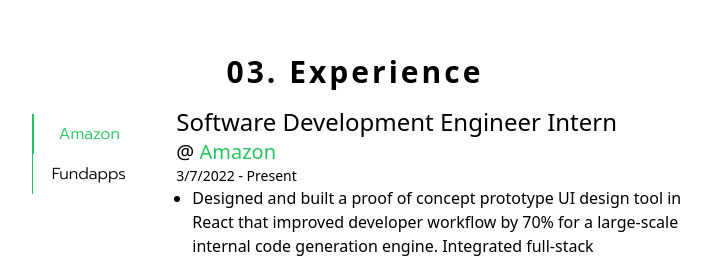
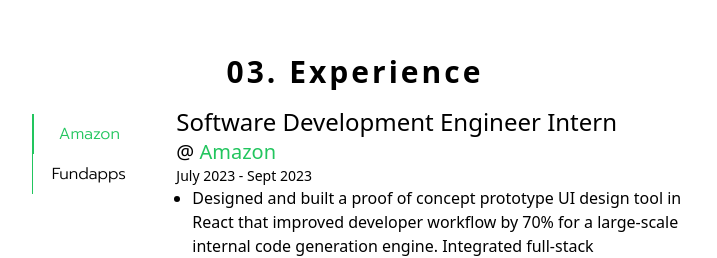
Before and after one commit to biratkk/portfolio-site-v2, a Next.js app: page / in a window 1280 px wide. Shown: the part 2564-2822 px from the top of the page, without its empty margins (285-1002 px from the left). Built offline with nearby package versions, Linux system fonts and the light colour scheme.

Commit message:
Changed dates for Experience Pages

```diff
--- a/pages/components/pages/ExperiencePage.tsx
+++ b/pages/components/pages/ExperiencePage.tsx
@@ -6,8 +6,8 @@
   {
     company: "Amazon",
     role: "Software Development Engineer Intern",
-    fromDate: "3/7/2022",
-    toDate: "Present",
+    fromDate: "July 2023",
+    toDate:"Sept 2023",
     details: [
       `Designed and built a proof of concept prototype UI design tool in
 React that improved developer workflow by 70% for a large-scale
@@ -27,8 +27,8 @@
   {
     company: "Fundapps",
     role: "Software Engineering Intern",
-    fromDate: "7/6/2022",
-    toDate: "7/9/2022",
+    fromDate: "June 2022",
+    toDate: "September 2022",
     details: [
       `Migrated a dynamic graph and chat box from monolithic .NET
     component to standalone React service, allowing the user to
```
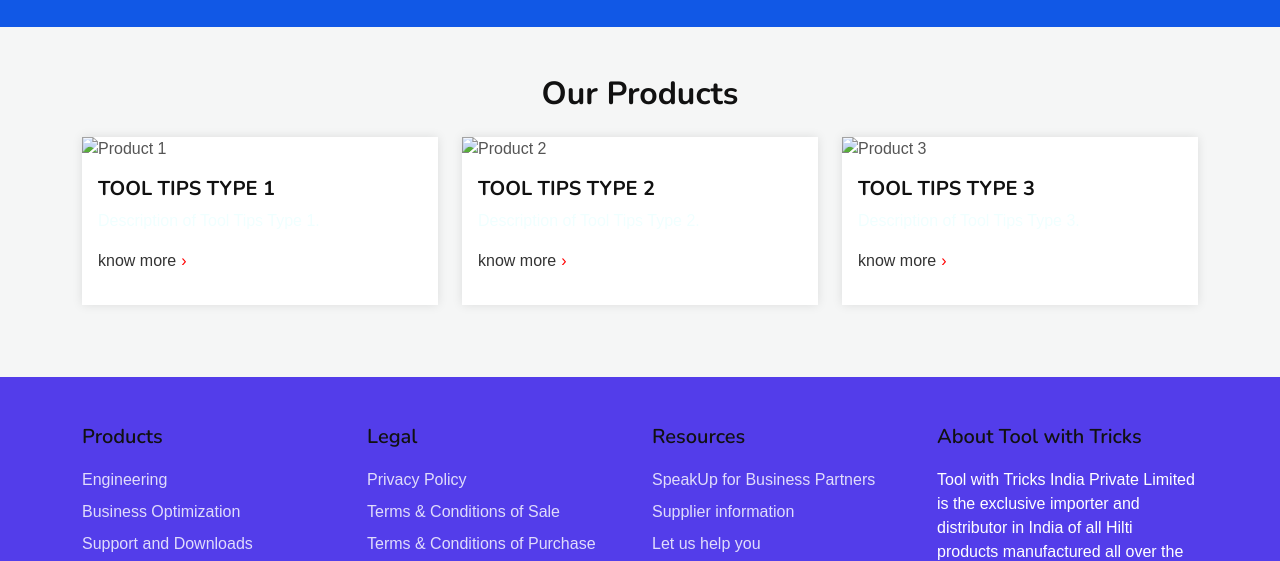
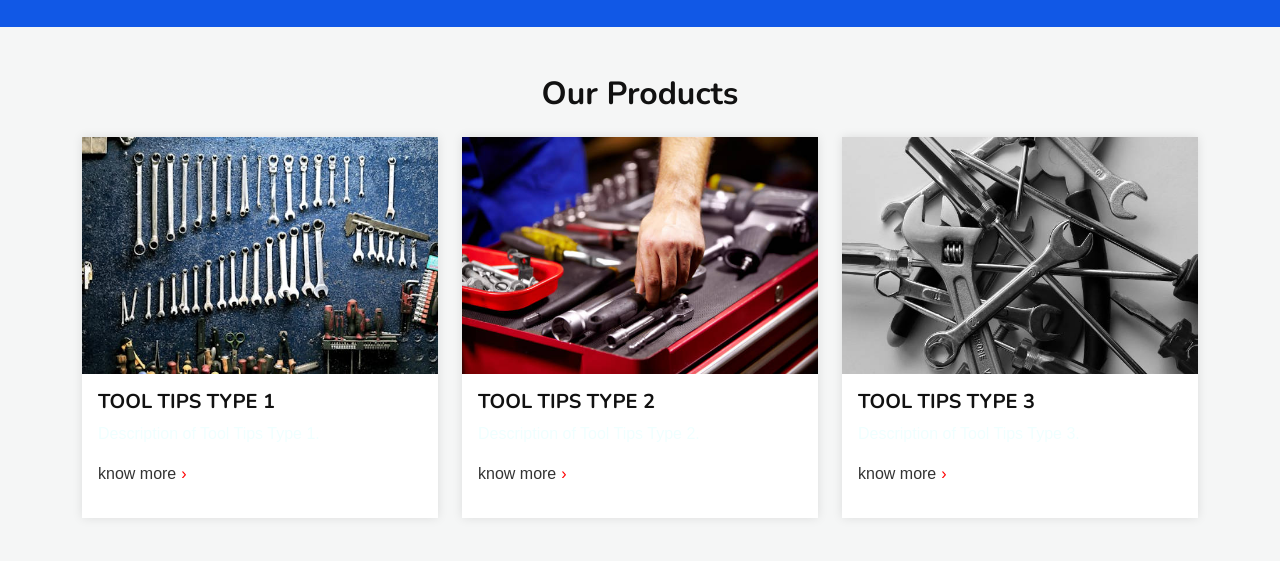
Before and after one commit to AKERA9/Create, a plain HTML site: page index.html in a window 1280 px wide. Shown: the part 2100-2661 px from the top of the page. Drawn offline with nearby package versions, Linux system fonts and the light colour scheme.

Commit message:
Update index.html

```diff
--- a/index.html
+++ b/index.html
@@ -1157,7 +1157,7 @@ Now manage your Hilti tools or book tool's repair online
             <div class="row">
                 <div class="col-lg-4 col-md-6 mb-4">
                     <div class="card h-100" style="border-radius: 0px;border: none;">
-                        <img class="card-img-top" src="img/image1.jpeg" alt="Product 1" style="border-bottom: none;border-radius: 0px;">
+                        <img class="card-img-top" src="image1.jpeg" alt="Product 1" style="border-bottom: none;border-radius: 0px;">
                         <div class="card-body">
                             <h5 class="card-titles">Tool Tips Type 1</h5>
                             <p class="card-text">Description of Tool Tips Type 1.</p>
@@ -1171,7 +1171,7 @@ Now manage your Hilti tools or book tool's repair online
                 </div>
                 <div class="col-lg-4 col-md-6 mb-4">
                     <div class="card h-100" style="border-radius: 0px;border: none;">
-                        <img class="card-img-top" src="img/image2.jpg" alt="Product 2" style="border-bottom: none;border-radius: 0px;">
+                        <img class="card-img-top" src="image2.jpg" alt="Product 2" style="border-bottom: none;border-radius: 0px;">
                         <div class="card-body">
                             <h5 class="card-titles">Tool Tips Type 2</h5>
                             <p class="card-text">Description of Tool Tips Type 2.</p>
@@ -1185,7 +1185,7 @@ Now manage your Hilti tools or book tool's repair online
                 </div>
                 <div class="col-lg-4 col-md-6 mb-4">
                     <div class="card h-100" style="border-radius: 0px;border: none;">
-                        <img class="card-img-top" src="img/imag3.jpg" alt="Product 3" style="border-bottom: none;border-radius: 0px;">
+                        <img class="card-img-top" src="imag3.jpg" alt="Product 3" style="border-bottom: none;border-radius: 0px;">
                         <div class="card-body">
                             <h5 class="card-titles">Tool Tips Type 3</h5>
                             <p class="card-text">Description of Tool Tips Type 3.</p>
```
- - - - -
● What to work on
All lines above holding the word "bottom" make up the answer; copy each one.

● Result of the exercise
-                        <img class="card-img-top" src="img/image1.jpeg" alt="Product 1" style="border-bottom: none;border-radius: 0px;">
+                        <img class="card-img-top" src="image1.jpeg" alt="Product 1" style="border-bottom: none;border-radius: 0px;">
-                        <img class="card-img-top" src="img/image2.jpg" alt="Product 2" style="border-bottom: none;border-radius: 0px;">
+                        <img class="card-img-top" src="image2.jpg" alt="Product 2" style="border-bottom: none;border-radius: 0px;">
-                        <img class="card-img-top" src="img/imag3.jpg" alt="Product 3" style="border-bottom: none;border-radius: 0px;">
+                        <img class="card-img-top" src="imag3.jpg" alt="Product 3" style="border-bottom: none;border-radius: 0px;">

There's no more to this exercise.